Because this GIF contains 16 frames with such minimal masking, the file size is 705 kb. Three parameters could have been tweaked to have made the file size smaller. One would have been to have captured fewer frames through either a lower capture rate or shorter clip length. Another would have been to crop some of the original image. The image could also have been rescaled to smaller image size proportions. Done individually or in combination, any of the tweaks above would have significantly lowered the overall impact and quality of the image. This is why I’m less concerned with file size on this recent series of Twin Peaks GIFs than I was with earlier experiments.

I still haven’t tried to manually optimize the colors as was suggested by Mark a while back. But I’m inclined to believe the GIMP does this automatically.

I think I’m going to keep working on this for a while. I’m not sure if there is any grand scheme to recent efforts. As long as it remains fun and brings such personal satisfaction, I see no reason to stop.

“Look How Happy She Is”

Thursday, July 12th, 2012

Laura Palmer & Donna Hayward

As mentioned in an earlier tutorial on assembling animated GIFs, I use MPEG StreamClip to select the clip’s start and end points. The selection is then trimmed and the frames are exported as individual png files. It is these individual image files that are then opened as layers in GIMP and then saved as the silent animated GIF file.

I rarely pay attention to the sound and dialog from the film while going about my process. But while working on this clip from the videotape that was found in Laura Palmer’s room, I couldn’t help but notice the line Agent Cooper said to Bobby Briggs durring Bobby’s questioning at the police station over Laura’s murder. This is one instance I wish it were possible to keep the audio linked to the animated GIF file.
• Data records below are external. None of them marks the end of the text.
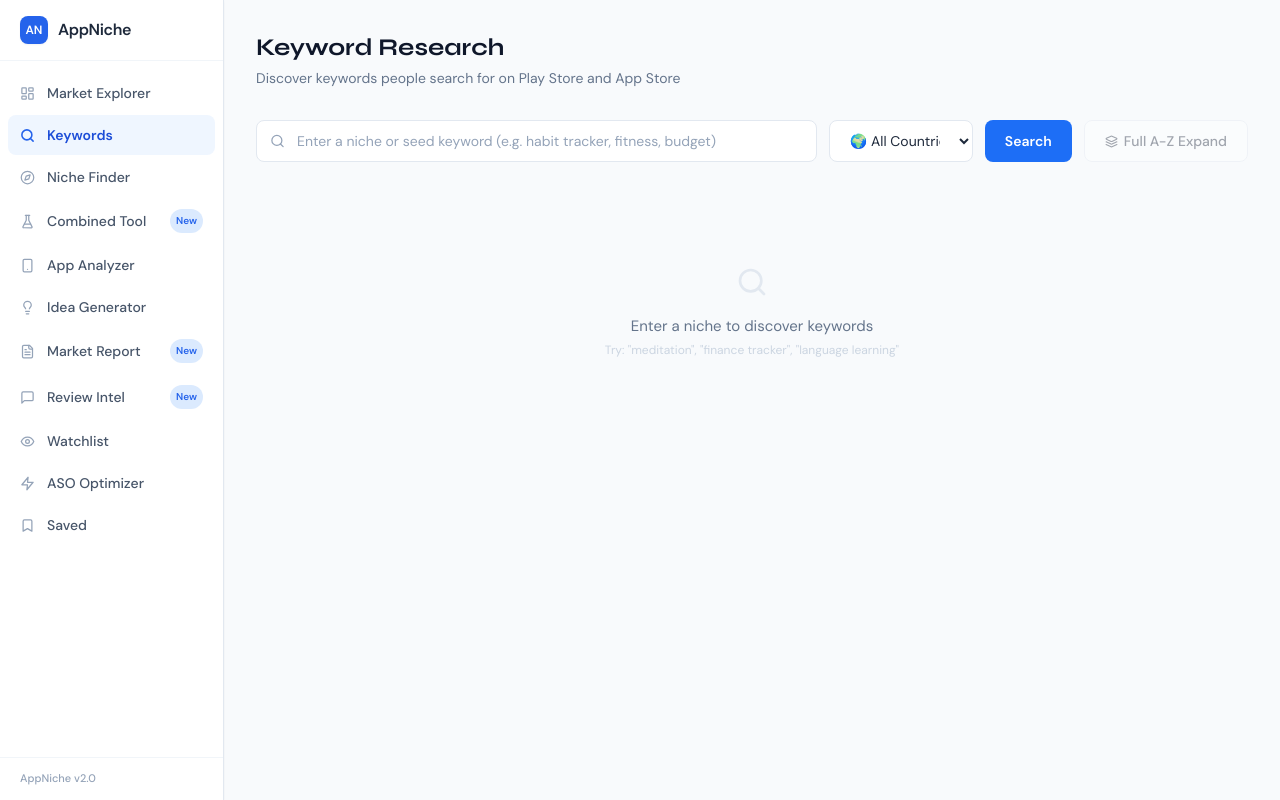
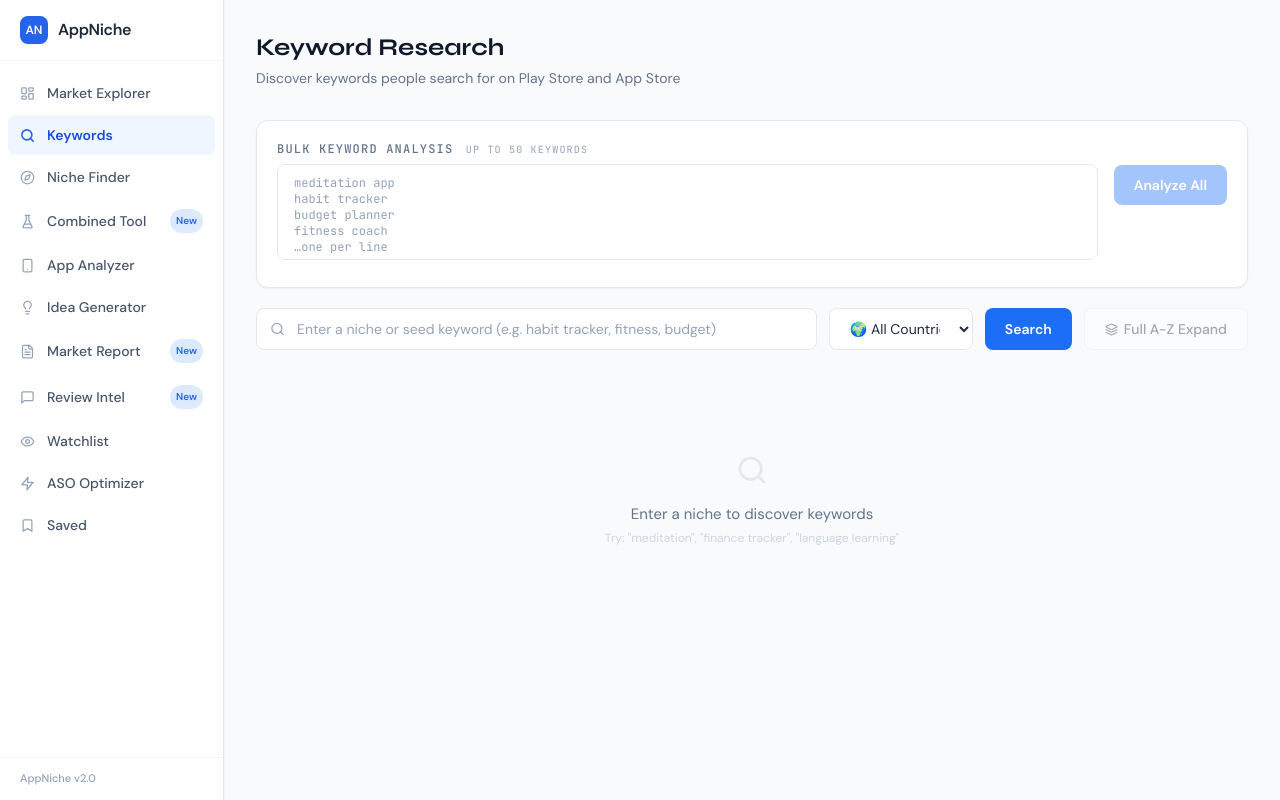
Before and after one commit to uncagedspirit/Appniche, a React (Vite) app in the folder frontend/: page /app/keywords in a window 1280 px wide. Built offline with nearby package versions, Linux system fonts and the light colour scheme.

Commit message:
add bulk keyword analysis and full CSV export

```diff
--- a/frontend/src/pages/KeywordResearch.jsx
+++ b/frontend/src/pages/KeywordResearch.jsx
@@ -22,6 +22,9 @@
   const [topApps, setTopApps] = useState([]);
   const [appsLoading, setAppsLoading] = useState(false);
   const [selectedKeyword, setSelectedKeyword] = useState(null);
+  const [bulkInput, setBulkInput] = useState('');
+  const [bulkResults, setBulkResults] = useState([]);
+  const [bulkLoading, setBulkLoading] = useState(false);
 
   const handleSearch = async (e) => {
     e.preventDefault();
@@ -92,7 +95,45 @@
     } catch { toast.error('Failed to save'); }
   };
 
+  const handleBulkAnalyze = async () => {
+    const kws = bulkInput.split('\n').map(k => k.trim()).filter(Boolean).slice(0, 50);
+    if (!kws.length) return;
+    setBulkLoading(true);
+    setBulkResults([]);
+    try {
+      const data = await keywordsAPI.difficulty(kws, country);
+      setBulkResults(data);
+      setTab('bulk');
+    } catch (e) {
+      toast.error(e.message);
+    } finally {
+      setBulkLoading(false);
+    }
+  };
+
   const exportCSV = () => {
+    if (tab === 'bulk' && bulkResults.length) {
+      const header = 'keyword,difficulty,competition,avg_rating,avg_reviews\n';
+      const rows = bulkResults.map(k =>
+        `"${k.keyword}",${k.difficulty},${k.competition},${k.avgRating},${k.avgReviews || 0}`
+      ).join('\n');
+      const a = document.createElement('a');
+      a.href = URL.createObjectURL(new Blob([header + rows], { type: 'text/csv' }));
+      a.download = `bulk-keyword-analysis.csv`;
+      a.click();
+      return;
+    }
+    if (tab === 'difficulty' && difficulty.length) {
+      const header = 'keyword,difficulty,competition,avg_rating,avg_reviews\n';
+      const rows = difficulty.map(k =>
+        `"${k.keyword}",${k.difficulty},${k.competition},${k.avgRating},${k.avgReviews || 0}`
+      ).join('\n');
+      const a = document.createElement('a');
+      a.href = URL.createObjectURL(new Blob([header + rows], { type: 'text/csv' }));
+      a.download = `keyword-difficulty-${query}.csv`;
+      a.click();
+      return;
+    }
     const kws = tab === 'expanded' ? expanded?.keywords : suggestions?.combined;
     if (!kws?.length) return;
     const csv = 'keyword\n' + kws.join('\n');
@@ -106,6 +147,7 @@
     { id: 'suggestions', label: 'Suggestions', count: suggestions?.combined?.length },
     { id: 'expanded', label: 'Full Expansion', count: expanded?.total },
     { id: 'difficulty', label: 'Difficulty', count: difficulty?.length },
+    { id: 'bulk', label: 'Bulk Analysis', count: bulkResults?.length },
   ];
 
   return (
@@ -128,6 +170,35 @@
           </div>
         }
       />
+
+      {/* Bulk analysis panel — always visible */}
+      <div className="card mb-5">
+        <div className="flex items-start gap-4">
+          <div className="flex-1">
+            <p className="section-label mb-1.5">Bulk Keyword Analysis <span className="text-[10px] font-normal text-slate-400 ml-1">up to 50 keywords</span></p>
+            <textarea
+              value={bulkInput}
+              onChange={e => setBulkInput(e.target.value)}
+              placeholder={"meditation app\nhabit tracker\nbudget planner\nfitness coach\n…one per line"}
+              className="input h-24 resize-none font-mono text-xs"
+            />
+          </div>
+          <div className="pt-6 flex flex-col gap-2">
+            <button
+              onClick={handleBulkAnalyze}
+              disabled={bulkLoading || !bulkInput.trim()}
+              className="btn-primary text-sm whitespace-nowrap"
+            >
+              {bulkLoading ? 'Analyzing…' : 'Analyze All'}
+            </button>
+            {bulkResults.length > 0 && (
+              <button onClick={exportCSV} className="btn-secondary text-xs flex items-center gap-1.5">
+                <Download size={12} /> Export CSV
+              </button>
+            )}
+          </div>
+        </div>
+      </div>
 
       {/* Search form */}
       <form onSubmit={handleSearch} className="flex gap-3 mb-6">
@@ -244,6 +315,51 @@
                 )}
               </div>
             )}
+
+            {tab === 'bulk' && (
+              <div>
+                {bulkLoading ? <LoadingState message="Analyzing all keywords in parallel…" /> : bulkResults.length > 0 ? (
+                  <div className="card overflow-hidden p-0">
+                    <table className="w-full text-sm">
+                      <thead className="bg-slate-50 border-b border-slate-100">
+                        <tr>
+                          <th className="text-left px-4 py-2.5 text-xs font-semibold text-slate-500">Keyword</th>
+                          <th className="text-left px-4 py-2.5 text-xs font-semibold text-slate-500">Difficulty</th>
+                          <th className="text-left px-4 py-2.5 text-xs font-semibold text-slate-500">Competitors</th>
+                          <th className="text-left px-4 py-2.5 text-xs font-semibold text-slate-500">Avg Rating</th>
+                          <th className="text-left px-4 py-2.5 text-xs font-semibold text-slate-500">Avg Reviews</th>
+                        </tr>
+                      </thead>
+                      <tbody>
+                        {bulkResults.sort((a, b) => a.difficulty - b.difficulty).map((kw, i) => (
+                          <tr
+                            key={kw.keyword}
+                            className={clsx('border-b border-slate-50 cursor-pointer hover:bg-blue-50 transition-colors', i % 2 === 0 ? 'bg-white' : 'bg-slate-50/50')}
+                            onClick={() => handleKeywordClick(kw.keyword)}
+                          >
+                            <td className="px-4 py-2.5 font-medium text-slate-800">{kw.keyword}</td>
+                            <td className="px-4 py-2.5">
+                              <span className={clsx('px-2 py-0.5 rounded-full text-xs font-bold',
+                                kw.difficulty < 40 ? 'bg-emerald-100 text-emerald-700' :
+                                kw.difficulty < 70 ? 'bg-amber-100 text-amber-700' :
+                                'bg-red-100 text-red-700'
+                              )}>
+                                {kw.difficulty < 40 ? 'Easy' : kw.difficulty < 70 ? 'Medium' : 'Hard'} {kw.difficulty}
+                              </span>
+                            </td>
+                            <td className="px-4 py-2.5 text-slate-600">{kw.competition}</td>
+                            <td className="px-4 py-2.5 text-slate-600">{kw.avgRating}★</td>
+                            <td className="px-4 py-2.5 text-slate-600">{kw.avgReviews?.toLocaleString()}</td>
+                          </tr>
+                        ))}
+                      </tbody>
+                    </table>
+                  </div>
+                ) : (
+                  <p className="text-sm text-slate-500">Paste keywords above and click "Analyze All".</p>
+                )}
+              </div>
+            )}
           </div>
 
           {/* Right: Apps for selected keyword */}
```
Does anyone know if this is even possible?

Twin Peaks – fanedit

Thursday, July 12th, 2012

Bobby Briggs

Watching the four plus hour Northwest Passage fanedit of Twin Peaks brought back a bunch of memories. The video claims to be distillation of the mystery surrounding Laura Palmer’s murder. I suppose it works on that level but frankly, I was never much interested in the plot line of David Lynch’s television masterpiece.

I watched it week after week for two years because it was the weirdest and most beautiful thing I’d ever seen on the tube.

I suppose the Northwest Passage fanedit provides a convenient way to either dive-in to or brush up on Twin Peaks. And it also contains several moments that can be turned into animated GIFs for those of us still trying to hone the skills.